Horror fans know that lullabies, nursery rhymes, and children's songs can easily be turned on their heads and into suitably eerie tracks. There's The Evil Dead 's rendition of "Ring Around the Rosie," Nightmare on Elm Street's version of "One Two, Buckle My Shoe," Jack Nicholson's recitation of "The Three Little Pigs" in The Shining, and even the comedic (albeit politically significant) "Run Rabbit Run" in Get Out. But for filmmaker Jordan Peele's latest psychological thriller Us and its soundtrack, composer Michael Abels made some feel-good hip-hop, soul, and R&B hits into twisted tunes.
The Us soundtrack consists of a total of 35 tracks, and features not only Abels' musical score for the film, but also songs from three major artists of color: Janelle Monaé, Maya Rudolph's mother and legendary singer-songwriter Minnie Riperton, and hip-hop duo Luniz. The track that you've definitely heard in the Us teasers and trailers is Luniz's massive 1995 hit "I Got 5 On It," featuring Michael Marshall. Naturally, Abels had to turn the song into the seriously sick "Tethered Remix" to fit the movie's mood — slow and sinister. After you see Us, you'll probably never hear the original song the same way again.
It was Peele who chose the Luniz song for the movie. "I’m making a movie in Northern California, that’s a bay area hip-hop classic and I wanted to explore this very relatable journey of being a parent [and] maybe some of the songs you listened to back in the day aren’t appropriate for your kids," the filmmaker told Entertainment Weekly. "So that was one level, and another part was, I love songs that have a great feeling but also have a haunting element to them and I feel like the beat in that song has this inherent cryptic energy, almost reminiscent of the Nightmare on Elm Street soundtrack. So those were the ideas that that song hit the bullseye on for me, and also, it’s just a dope track.”
The other non-score songs on the Us complilation include "I Like That" from Janelle Monaé's Dirty Computer and the psychedelic, soulful melody of Minnie Riperton's "Les Fleur." As seen on the full track list, neither of the two songs have been remixed by Abels, so it will be interesting to see how they play into the movie. While you can stream the soundtrack on Spotify, Amazon, and Apple Music, those two tracks and the original "I Got 5 On It" are only on the physical album.
Most of the album consists of Abels's creepy score.

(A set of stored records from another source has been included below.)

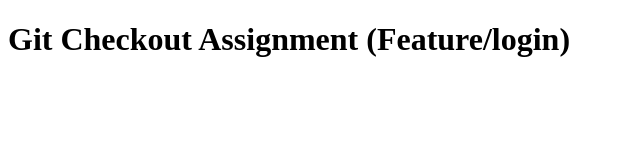
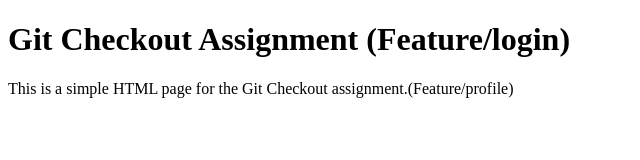
Before and after one commit to Mayank-Goswami-cg/git-checkout-assignment, a plain HTML site: page index.html in a window 1280 px wide. Shown: the whole page, without its empty margins (0-640 px from the left). Drawn offline with Linux system fonts and the light colour scheme.

Commit message:
index page updated with paragraphs

```diff
--- a/index.html
+++ b/index.html
@@ -7,5 +7,6 @@
 </head>
 <body>
     <h1>Git Checkout Assignment (Feature/login)</h1>
+    <p>This is a simple HTML page for the Git Checkout assignment.(Feature/profile)</p>
 </body>
 </html>
```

In one track, the composer riffs on R&B group Club Nouveau’s “Why You Treat Me So Bad?,” which is sampled on the original "I Got 5 On It." On the Us album, the track is called "Pas de Deux," and is the second song on the record. It slows down the familiar beat, adds the ever-essential violins, and more suspenseful sounds for a truly horrific effect.
But the composer came into the gig aware that horror fans are tuned into how music can tease a big moment. "There are times you want to foreshadow what’s coming and other times you want to deliberately not foreshadow what’s coming,” Abels told Entertainment Weekly about his decisions with the score. “Some scares are the type of dread where you know it’s coming, and others aren’t. So we do spend a lot of time talking about what kind of scare something’s going to be, whether it’s a jump-at-you, or a slow burn.”
There are also compositions like "Immolation" and "Human" that also feature vocalists singing at the forefront, and rising above the melodies. Abels also told EW, "Jordan specifically, when we first spoke about the film, talked about how important he wanted the voices to be in the soundtrack."
Whether or not horror movies are your cup of tea, you can still listen to these tracks just to hear Abels' brilliant work. Although, after watching the movie, it's understandable if you'd prefer not to relive the spine-chilling scenes — at least when you're alone.